Readers’ comments on the article suggest that some see it as a cautionary tale to Chinese workers: you should consider yourself happy to earn as much as you do. Others oppose the deportation and express sympathy for the workers. Another comment decries the regime that keeps wages low and yet deports foreign workers — “the worst is that you can’t change it.” Many comments curse the “northerners” 北人, i.e. the Chinese migrant workers, rather than at the Vietnamese; two suggest that Vietnamese are at least better than Africans who “steal and rob”; several comment that Vietnamese are indeed very hard workers and that Vietnam is developing much faster than Chinese people think. And finally some demand stricter measures to keep foreign workers out when many Chinese are unemployed.
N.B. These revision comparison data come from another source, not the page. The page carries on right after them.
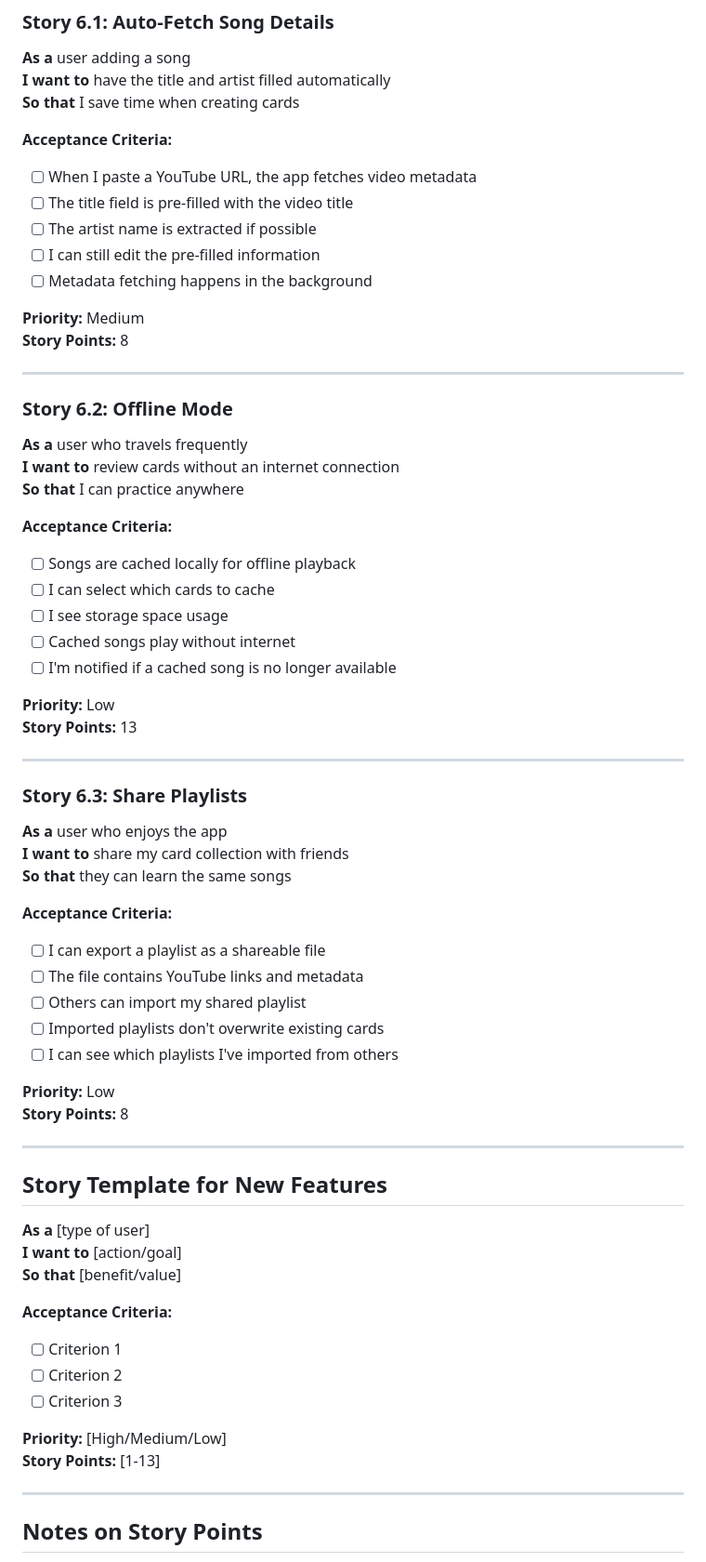
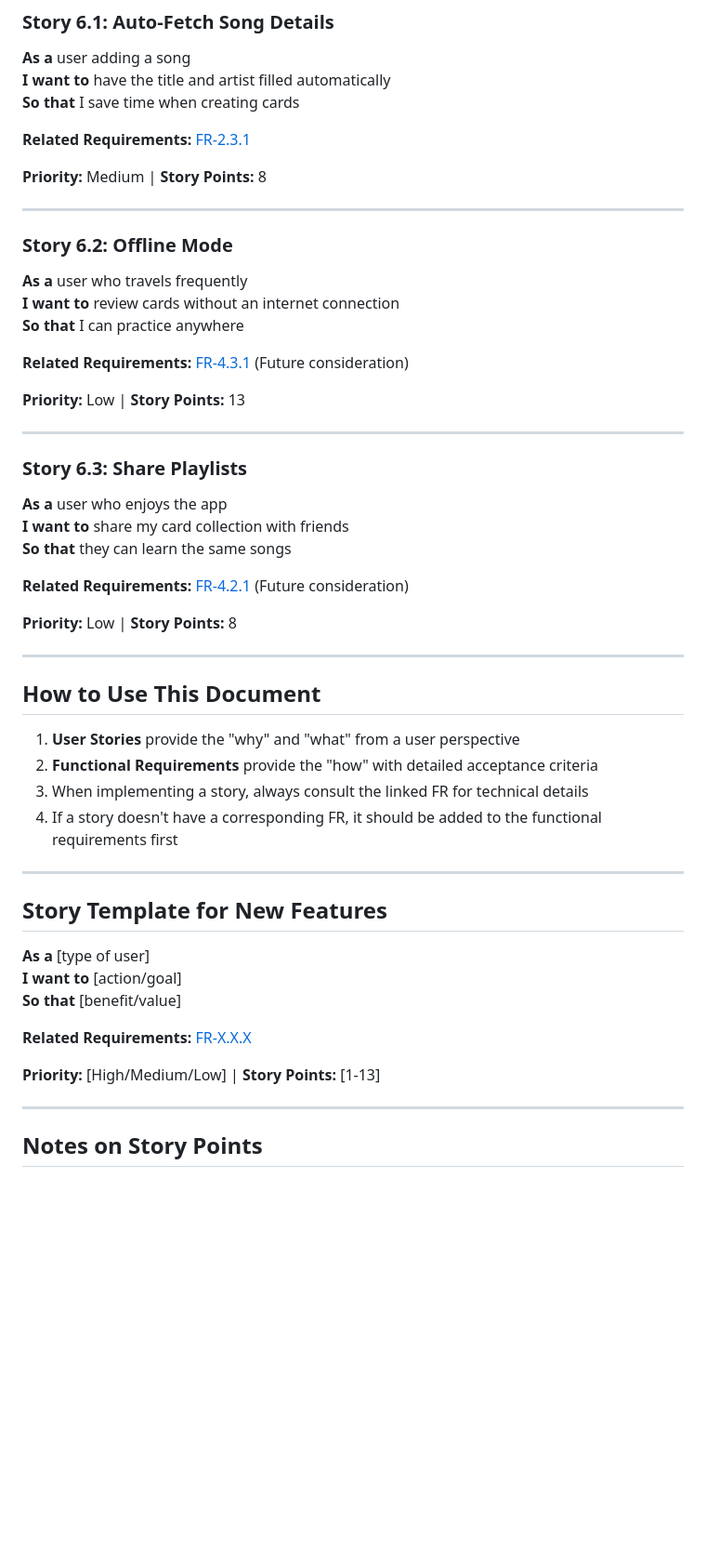
Before and after one commit to quablarox/BeatRecall, a Markdown page: requirements/02_user_stories.md, the part around one of its changes. Shown at 93% size. Drawn GitHub-style; blank space fills up the shorter version.

```diff
--- a/requirements/02_user_stories.md
+++ b/requirements/02_user_stories.md
@@ -299,15 +208,9 @@
 **I want to** have the title and artist filled automatically
 **So that** I save time when creating cards
 
-**Acceptance Criteria:**
-- [ ] When I paste a YouTube URL, the app fetches video metadata
-- [ ] The title field is pre-filled with the video title
-- [ ] The artist name is extracted if possible
-- [ ] I can still edit the pre-filled information
-- [ ] Metadata fetching happens in the background
+**Related Requirements:** [FR-2.3.1](01_functional_requirements.md#23-auto-metadata-retrieval)
 
-**Priority:** Medium
-**Story Points:** 8
+**Priority:** Medium | **Story Points:** 8
 
 ---
 
@@ -316,15 +219,9 @@
 **I want to** review cards without an internet connection
 **So that** I can practice anywhere
 
-**Acceptance Criteria:**
-- [ ] Songs are cached locally for offline playback
-- [ ] I can select which cards to cache
-- [ ] I see storage space usage
-- [ ] Cached songs play without internet
-- [ ] I'm notified if a cached song is no longer available
+**Related Requirements:** [FR-4.3.1](01_functional_requirements.md#41-potential-features) (Future consideration)
 
-**Priority:** Low
-**Story Points:** 13
+**Priority:** Low | **Story Points:** 13
 
 ---
 
@@ -333,15 +230,18 @@
 **I want to** share my card collection with friends
 **So that** they can learn the same songs
 
-**Acceptance Criteria:**
-- [ ] I can export a playlist as a shareable file
-- [ ] The file contains YouTube links and metadata
-- [ ] Others can import my shared playlist
-- [ ] Imported playlists don't overwrite existing cards
-- [ ] I can see which playlists I've imported from others
+**Related Requirements:** [FR-4.2.1](01_functional_requirements.md#41-potential-features) (Future consideration)
 
-**Priority:** Low
-**Story Points:** 8
+**Priority:** Low | **Story Points:** 8
+
+---
+
+## How to Use This Document
+
+1. **User Stories** provide the "why" and "what" from a user perspective
+2. **Functional Requirements** provide the "how" with detailed acceptance criteria
+3. When implementing a story, always consult the linked FR for technical details
+4. If a story doesn't have a corresponding FR, it should be added to the functional requirements first
 
 ---
 
@@ -351,13 +251,9 @@
 **I want to** [action/goal]
 **So that** [benefit/value]
 
-**Acceptance Criteria:**
-- [ ] Criterion 1
-- [ ] Criterion 2
-- [ ] Criterion 3
+**Related Requirements:** [FR-X.X.X](01_functional_requirements.md#link)
 
-**Priority:** [High/Medium/Low]
-**Story Points:** [1-13]
+**Priority:** [High/Medium/Low] | **Story Points:** [1-13]
 
 ---
 
```
Also changed, not shown: other parts of requirements/02_user_stories.md (+41 -132 lines), requirements/README.md (+24 -17 lines).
So there is the full range of opinions, but without the dominance of xenophobia that such topics tend to unleash on European online forums.
In the earlier, more analytical article on the subject, the Vietnamese government was described as promoting the export of labour force as a way of alleviating unemployment, generating remittances, and training workers, and therefore closing its eyes to the illegal border-crossings of Vietnamese workers in Guangxi. (According to Zhang Juan’s research, local Chinese authorities in Yunnan also close their eyes to such crossings by Chinese citizens, considering that their trade activities are a major source of income.) On the other hand, the article reports on the discontent with Chinese construction companies bringing their own workers. As elsewhere, Chinese managers are quoted as saying that Vietnamese workers are “lazier” than Chinese (“it takes three to five Vietnamese do the job of one Chinese”) — which is, the article notes, ironic since Vietnamese workers are in demand in China for their industriousness. Unlike in Africa, but like elsewhere in Southeast Asia, Chinese workers are substantially more expensive than locals: according to a manager from 中国十四冶建集团, a Chinese company specialised in building factories with several projects in Vietnam, skilled Chinese workers receive 5,000 yuan as compared to the 1,000-2,000 yuan made by a local worker. The party secretary of this company therefore suggests that China and Vietnam should come to an agreement that will permit certain numbers of workers from both sides work legally in the other country. “China has already benefited from [labour export as a way of learning advanced skills], now it can offer similar help to developing countries in Southeast Asia.” Yet it seems that she envisages Vietnamese workers taking very low-skilled jobs, such as on the Guangxi sugar cane plantations, which are, according to her, tens of thousands of farmhands short